== Listed entries ==
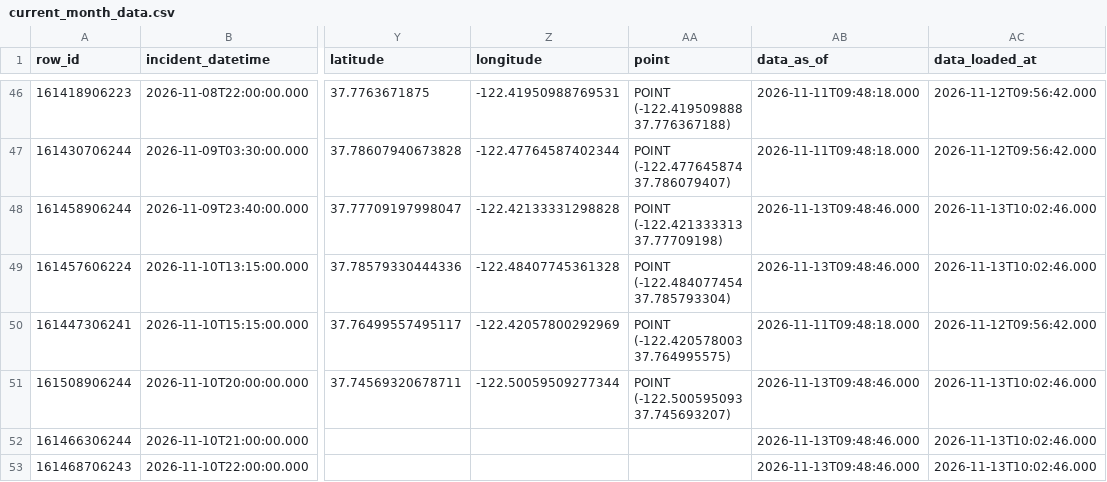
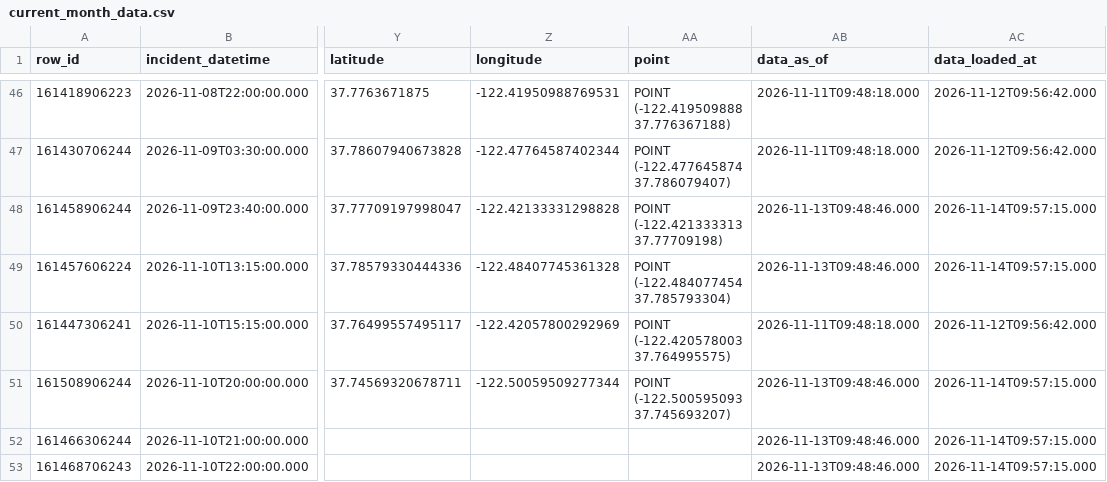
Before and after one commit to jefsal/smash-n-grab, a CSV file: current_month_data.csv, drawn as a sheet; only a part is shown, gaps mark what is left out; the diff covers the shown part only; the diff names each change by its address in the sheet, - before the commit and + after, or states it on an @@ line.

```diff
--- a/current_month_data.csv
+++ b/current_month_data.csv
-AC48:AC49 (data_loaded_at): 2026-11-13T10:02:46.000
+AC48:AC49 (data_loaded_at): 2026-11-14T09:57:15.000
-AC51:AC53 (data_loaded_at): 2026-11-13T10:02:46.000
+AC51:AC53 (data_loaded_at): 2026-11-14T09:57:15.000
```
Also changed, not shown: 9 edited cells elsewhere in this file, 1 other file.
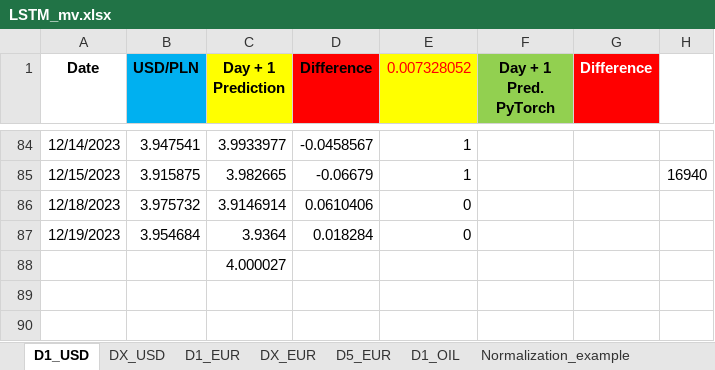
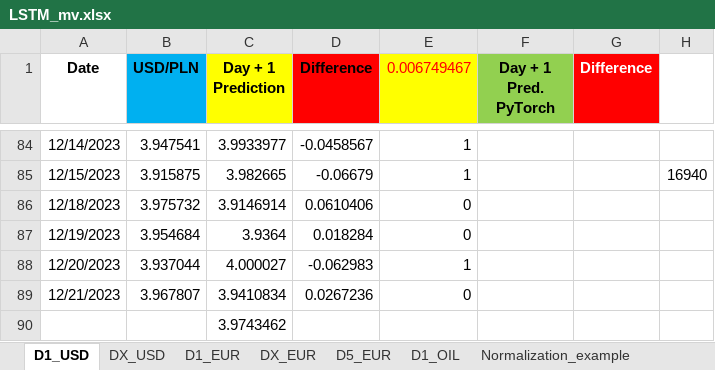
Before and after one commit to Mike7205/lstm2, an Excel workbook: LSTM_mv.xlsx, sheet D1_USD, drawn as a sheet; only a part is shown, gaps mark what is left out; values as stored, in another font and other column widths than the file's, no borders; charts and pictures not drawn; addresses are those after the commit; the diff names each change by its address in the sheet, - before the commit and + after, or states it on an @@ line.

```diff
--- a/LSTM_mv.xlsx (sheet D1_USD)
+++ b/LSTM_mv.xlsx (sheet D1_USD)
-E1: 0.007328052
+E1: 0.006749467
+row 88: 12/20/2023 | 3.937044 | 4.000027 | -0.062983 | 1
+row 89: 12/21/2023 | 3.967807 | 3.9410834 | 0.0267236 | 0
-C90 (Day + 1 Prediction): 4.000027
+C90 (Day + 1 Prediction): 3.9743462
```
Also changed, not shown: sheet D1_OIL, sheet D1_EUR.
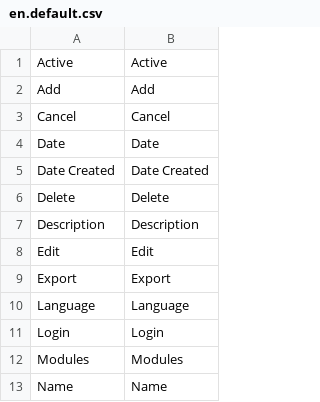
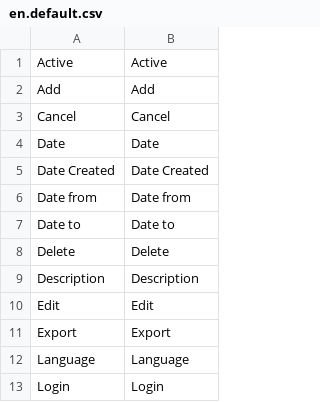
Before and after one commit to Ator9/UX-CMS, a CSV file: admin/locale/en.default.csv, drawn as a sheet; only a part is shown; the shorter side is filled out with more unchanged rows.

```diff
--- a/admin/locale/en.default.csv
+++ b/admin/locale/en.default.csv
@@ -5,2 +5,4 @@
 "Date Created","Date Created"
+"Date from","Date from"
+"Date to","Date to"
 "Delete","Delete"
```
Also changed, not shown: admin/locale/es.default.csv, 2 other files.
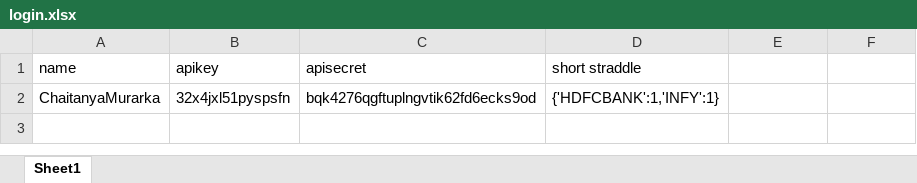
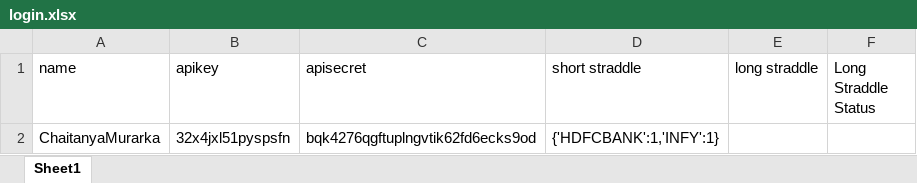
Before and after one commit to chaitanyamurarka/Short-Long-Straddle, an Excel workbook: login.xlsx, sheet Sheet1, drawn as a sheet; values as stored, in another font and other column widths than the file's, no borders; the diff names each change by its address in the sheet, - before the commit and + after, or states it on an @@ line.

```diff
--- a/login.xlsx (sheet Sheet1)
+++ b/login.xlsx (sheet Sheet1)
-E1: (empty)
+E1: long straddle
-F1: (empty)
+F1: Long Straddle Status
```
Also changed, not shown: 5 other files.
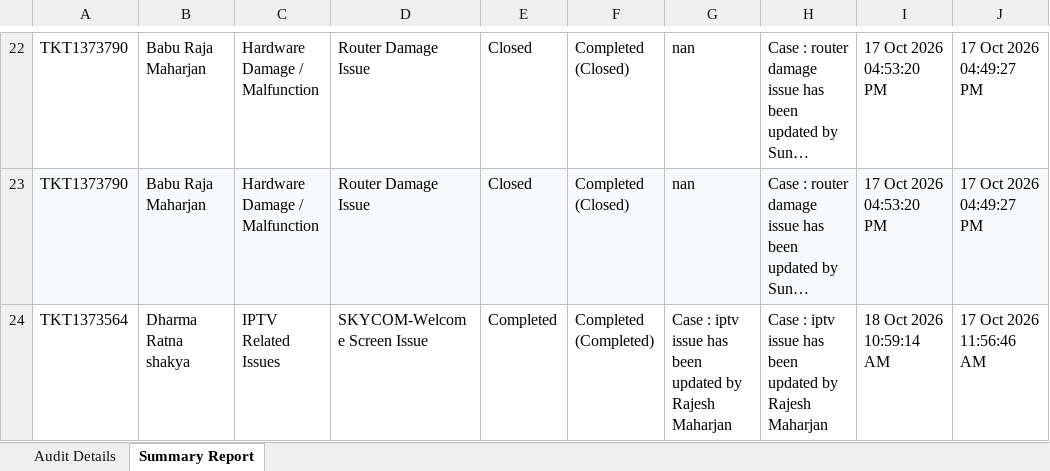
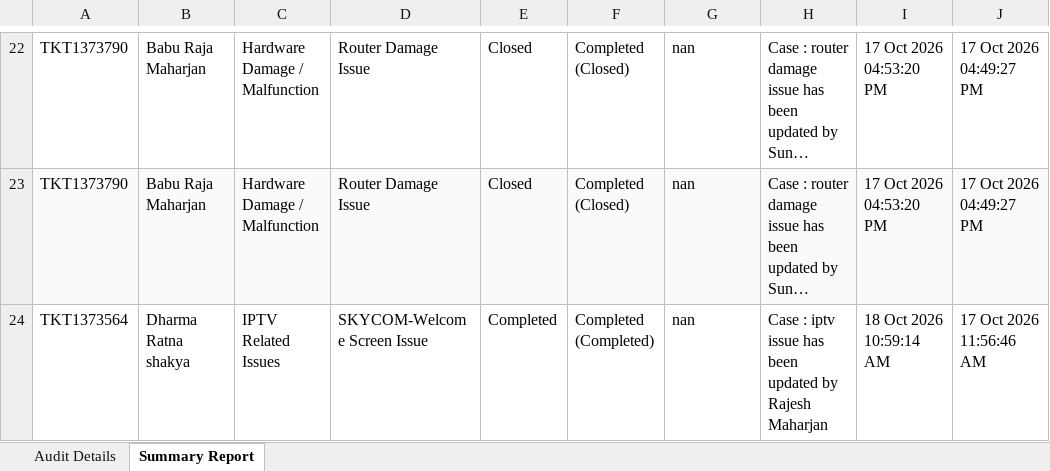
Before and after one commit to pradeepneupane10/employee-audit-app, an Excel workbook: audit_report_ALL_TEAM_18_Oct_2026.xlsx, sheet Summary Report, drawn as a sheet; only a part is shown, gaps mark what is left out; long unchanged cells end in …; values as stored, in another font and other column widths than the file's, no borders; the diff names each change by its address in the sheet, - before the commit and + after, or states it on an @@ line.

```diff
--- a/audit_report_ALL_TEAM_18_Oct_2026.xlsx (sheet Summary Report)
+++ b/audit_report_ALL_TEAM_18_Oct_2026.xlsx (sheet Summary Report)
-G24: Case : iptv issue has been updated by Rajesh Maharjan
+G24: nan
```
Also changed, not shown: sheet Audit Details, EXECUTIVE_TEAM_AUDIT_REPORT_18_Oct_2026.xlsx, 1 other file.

== Exercise brief ==
Copy the lines above that hold the word "Also".

== Result below ==
Also changed, not shown: 9 edited cells elsewhere in this file, 1 other file.
Also changed, not shown: sheet D1_OIL, sheet D1_EUR.
Also changed, not shown: admin/locale/es.default.csv, 2 other files.
Also changed, not shown: 5 other files.
Also changed, not shown: sheet Audit Details, EXECUTIVE_TEAM_AUDIT_REPORT_18_Oct_2026.xlsx, 1 other file.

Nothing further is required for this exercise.